Mar. 14 2017 – Grapevine Letter from Tom Danowski
Changes in federal immigration policy enforcement have led many in our wine community to ask what steps they can take to protect their businesses and communicate effectively with their workforces.
The Oregon Winegrowers Association (OWA) is a member-supported organization focused on policy, regulatory and legislative issues of interest to Oregon’s grapegrowers and winemakers. It operates independently of the Oregon Wine Board and receives no funding from the grape tonnage tax.
OWA management and attorneys at Davis Wright Tremaine (DWT) have been following interior security developments and are providing this information as a service to the wine industry.
The importance of heightened federal enforcement is illustrated by this example of a recent Department of Homeland Security (DHS) policy change that could affect Oregon growers and winery owners. New agency policy guidance suggests that DHS intends to apply the “Expedited Removal” process to the maximum extent permitted by law.
A person subject to Expedited Removal is immediately ordered removed without any further hearing, review or opportunity to apply to stay in the United States. Current enforcement policy applies Expedited Removal (a) to aliens from Canada or Mexico with criminal backgrounds encountered within 14 days of entry who are apprehended within 100 air miles of the border; or (b) to those who arrived in the last two years by sea. Under its new enforcement policy, however, DHS will now be authorized to apply Expedited Removal to anyone who has not been continuously present in the country for two years prior to apprehension and to individuals anywhere in the U.S.
To put this development in perspective, and to better understand the current immigration policy climate as it relates to employment, we recommend reviewing this DWT document.
To cope with new enforcement policies, here are more specific details on resources wine business owners and their vineyard management companies may find helpful:
- To prepare for a possible worksite visit from DHS agencies, particularly Immigration and Customs Enforcement (ICE), winery and vineyard owners are strongly encouraged to contact a lawyer for guidance in auditing their federal forms related to immigrant workers, most importantly the Form I-9. Davis Wright Tremaine notes that the three most likely forms of immigration enforcement actions employers may encounter are worksite raids, work visa program compliance visits, and Form I-9 investigations.
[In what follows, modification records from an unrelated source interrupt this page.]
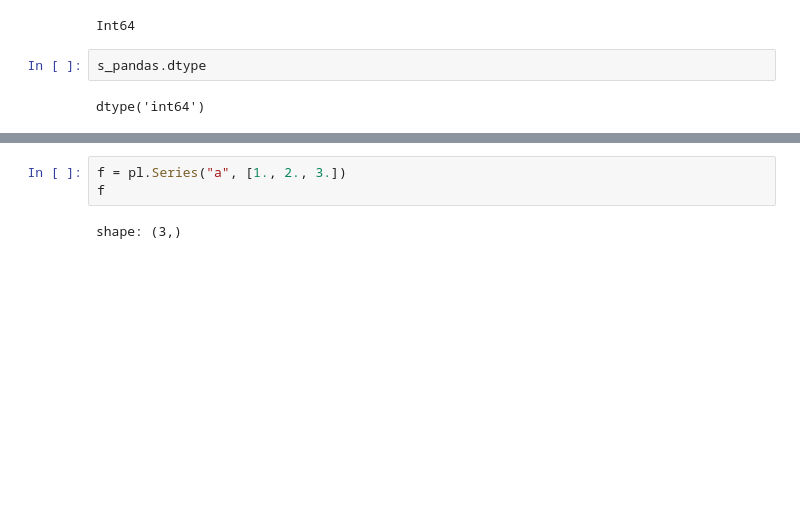
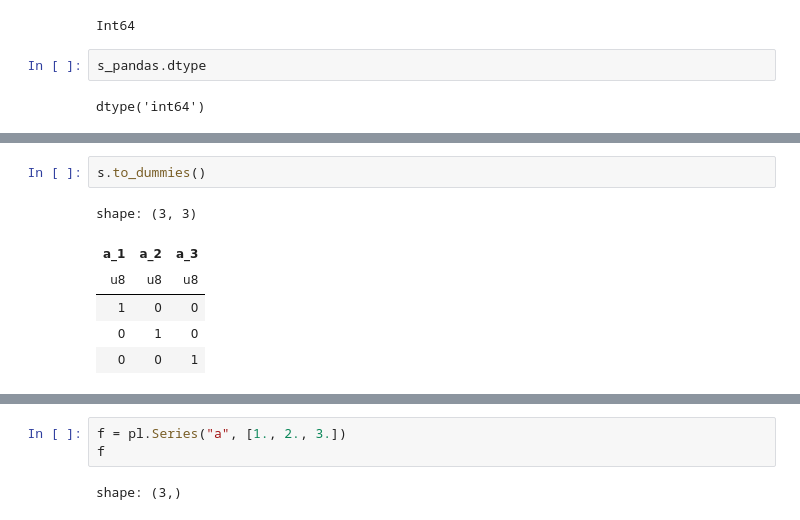
Before and after one commit to johnros/polars_demo, a Jupyter notebook: polars_to_preview.ipynb, the cells around one changed output, grey strips where cells are left out. Drawn from its saved outputs; the diff is of its cells as text; blank space fills up the shorter version.

```diff
--- a/polars_to_preview.ipynb
+++ b/polars_to_preview.ipynb
@@ -345,0 +427,9 @@ dtype('int64')
+# %%
+s.to_dummies()
+# %% [output]
+shape: (3, 3)
+| a_1 | a_2 | a_3 |
+| u8 | u8 | u8 |
+| 1 | 0 | 0 |
+| 0 | 1 | 0 |
+| 0 | 0 | 1 |
```
Also changed, not shown: parts of 80 cells of this notebook, 1 other file.
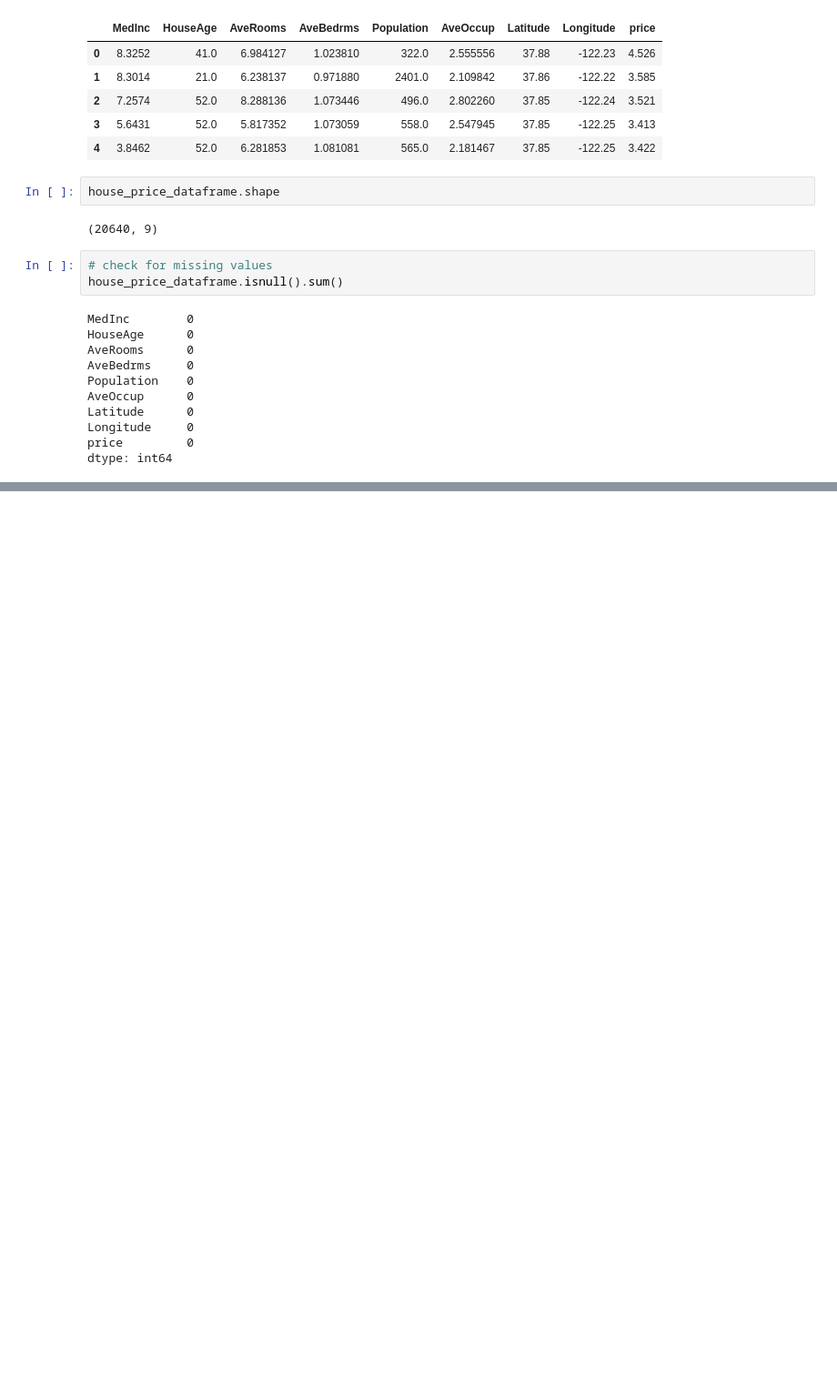
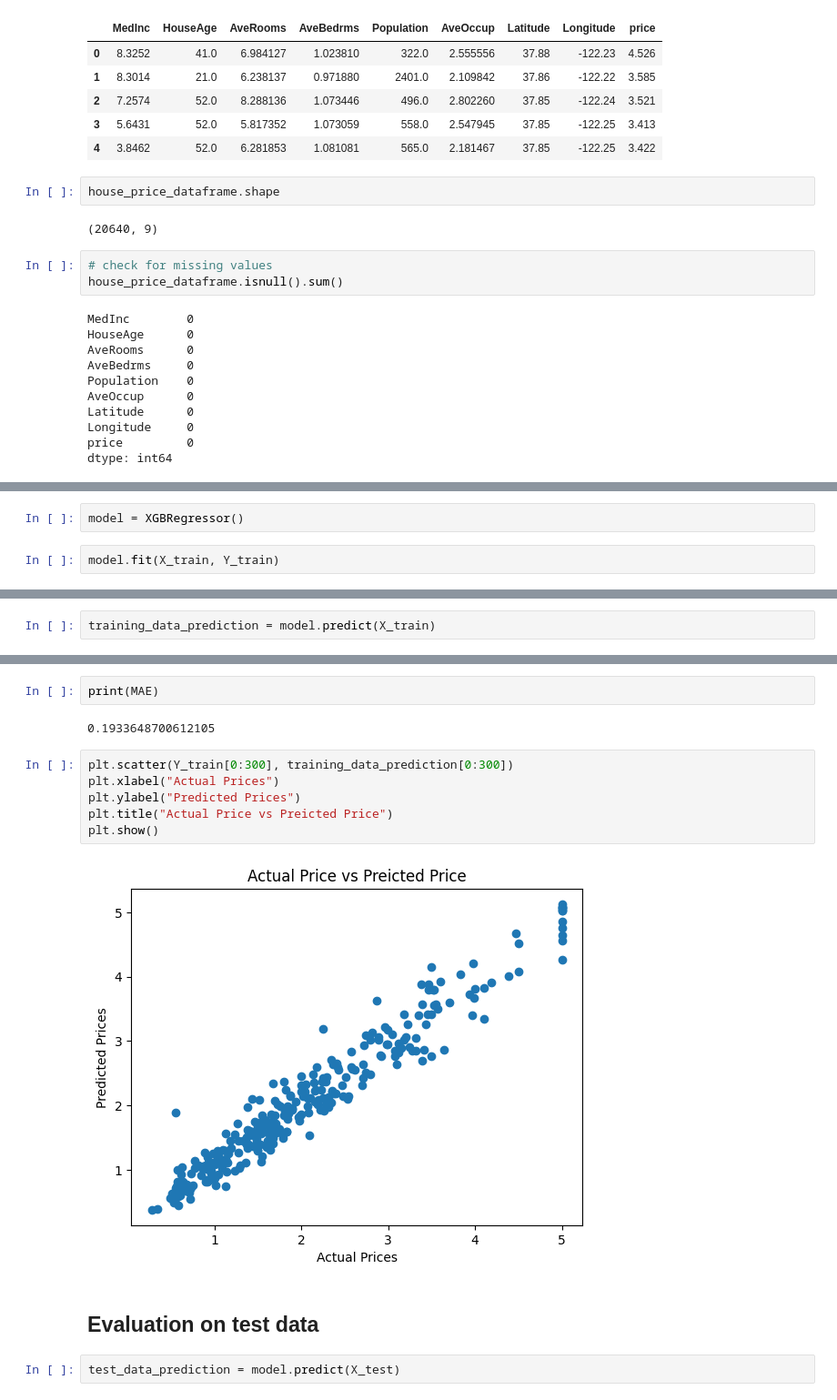
Before and after one commit to minamaher58/ML-projects, a Jupyter notebook: House Price Prediction/House Price Prediction.ipynb, the cells around one changed output, grey strips where cells are left out. Shown at 91% size. Saved outputs shown, nothing was run; the diff lists cells and outputs as text; blank space fills up the shorter version.

```diff
--- a/House Price Prediction/House Price Prediction.ipynb
+++ b/House Price Prediction/House Price Prediction.ipynb
@@ -87,0 +105,4 @@ house_price_dataframe.describe()
+# %%
+model = XGBRegressor()
+# %%
+model.fit(X_train, Y_train)
@@ -87,0 +123,2 @@ house_price_dataframe.describe()
+# %%
+training_data_prediction = model.predict(X_train)
@@ -87,0 +135,16 @@ house_price_dataframe.describe()
+# %%
+print(MAE)
+# %% [output]
+0.1933648700612105
+# %%
+plt.scatter(Y_train[0:300], training_data_prediction[0:300])
+plt.xlabel("Actual Prices")
+plt.ylabel("Predicted Prices")
+plt.title("Actual Price vs Preicted Price")
+plt.show()
+# %% [output]
+[figure, added]
+# %% [markdown]
+## Evaluation on test data
+# %%
+test_data_prediction = model.predict(X_test)
```
Also changed, not shown: parts of 12 cells of this notebook.
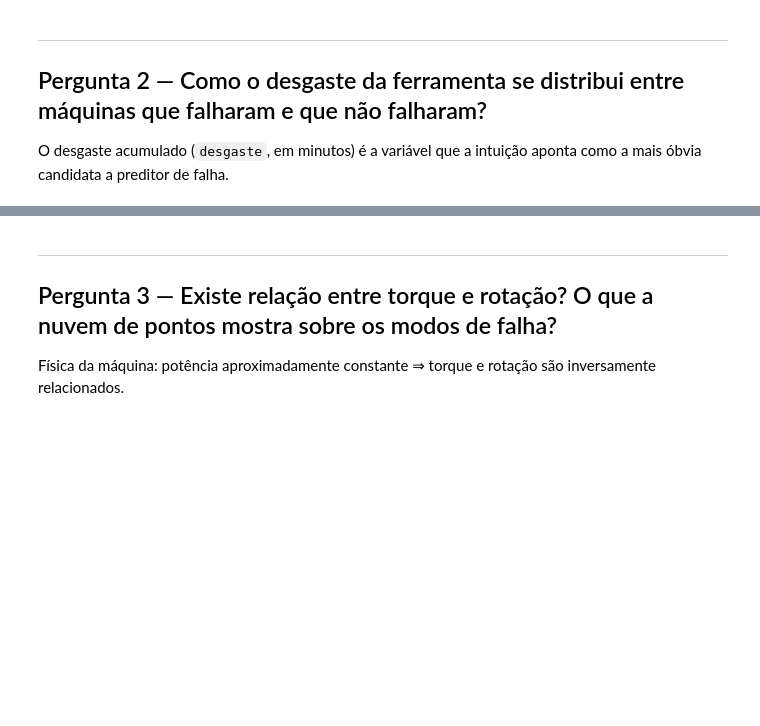
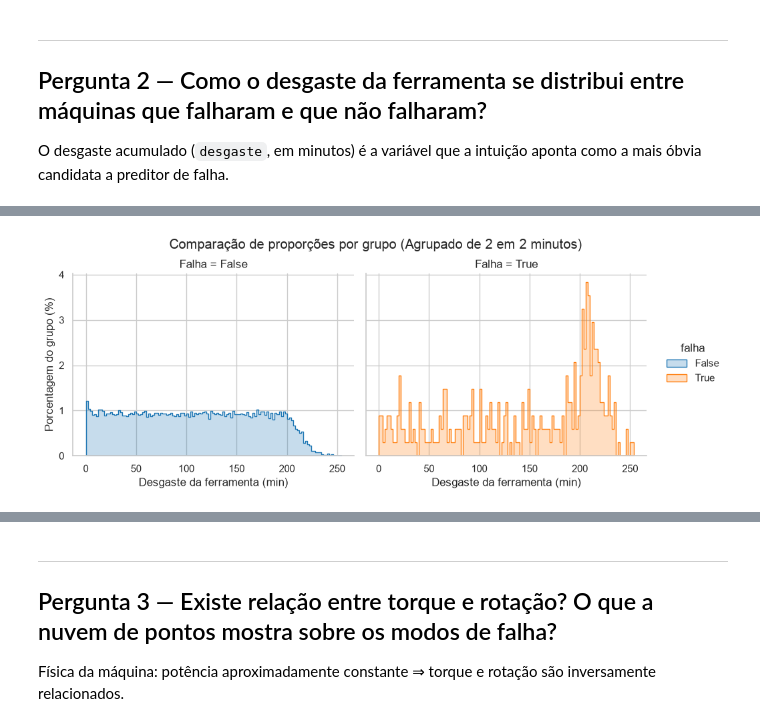
Before and after one commit to gdogabriel/utfpr-ai-proj, a Jupyter notebook: notebooks/01-eda.ipynb, the cells around one changed output, grey strips where cells are left out. Drawn from its saved outputs; the diff is of its cells as text; code cells hidden in the pictures; blank space fills up the shorter version.

```diff
--- a/notebooks/01-eda.ipynb
+++ b/notebooks/01-eda.ipynb
@@ -98,0 +93,40 @@ resolve.
+# %%
+import matplotlib.pyplot as plt
+import pandas as pd
+import seaborn as sns
+
+# Definindo a paleta de cores
+palette = {0: "tab:blue", 1: "tab:orange"}
+
+# Criando os bins inteiros de 2 em 2 minutos (de 0 até o valor máximo)
+max_desgaste = int(df["desgaste"].max())
+bins_inteiros = range(0, max_desgaste + 3, 2)  # Passo 2 aqui
+
+# Usando displot com os bins de 2 em 2
+g = sns.displot(
+    data=df,
+    x="desgaste",
+    hue="falha",
+    col="falha",
+    element="step",
+    fill=True,
+    stat="percent",
+    common_norm=False,
+    bins=bins_inteiros,
+    palette=palette,
+    height=4,
+    aspect=1.2,
+)
+
+# Ajustando títulos e rótulos
+g.set_axis_labels("Desgaste da ferramenta (min)", "Porcentagem do grupo (%)")
+g.set_titles(col_template="Falha = {col_name}")
+
+g.figure.subplots_adjust(top=0.85)
+g.figure.suptitle(
+    "Comparação de proporções por grupo (Agrupado de 2 em 2 minutos)"
+)
+
+plt.show()
+# %% [output]
+[figure, added]
```
Also changed, not shown: parts of 4 cells of this notebook.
- Because of the expansion of “joint employer” concepts into numerous areas of employment law, growers who rely on vineyard management companies or farm labor contractors should reaffirm that the vendors they work with are following proper Form I-9 compliance practices and not violating the law by hiring or continuing to employ individuals the vendor knows to be unauthorized to work in the U.S.
- Wine business owners can distribute informational resources to workers now, allowing them to prepare themselves for possible questioning from law enforcement. Some materials that we have identified include:
- This bilingual Red Card;
- English and Spanish language “Know Your Rights” fact sheets that answer questions related to a possible encounter with immigration enforcement officers;
- Additional information in English and Spanish from the American Immigration Lawyers Association (AILA), which will assist workers to know their rights at home, in public and at the workplace;
- a list of Oregon-based immigration attorneys, primarily in Portland, provided by the AILA.
The OWA is in contact with other agriculture trade groups, the Oregon Restaurant & Lodging Association and the Oregon Farm Bureau to coordinate messaging and share action plans. We will work to keep you updated as we get further information relevant to immigration enforcement and as the OWA sets the date of an upcoming webinar for members on immigration policy enforcement. Click here to learn more about the OWA and to join.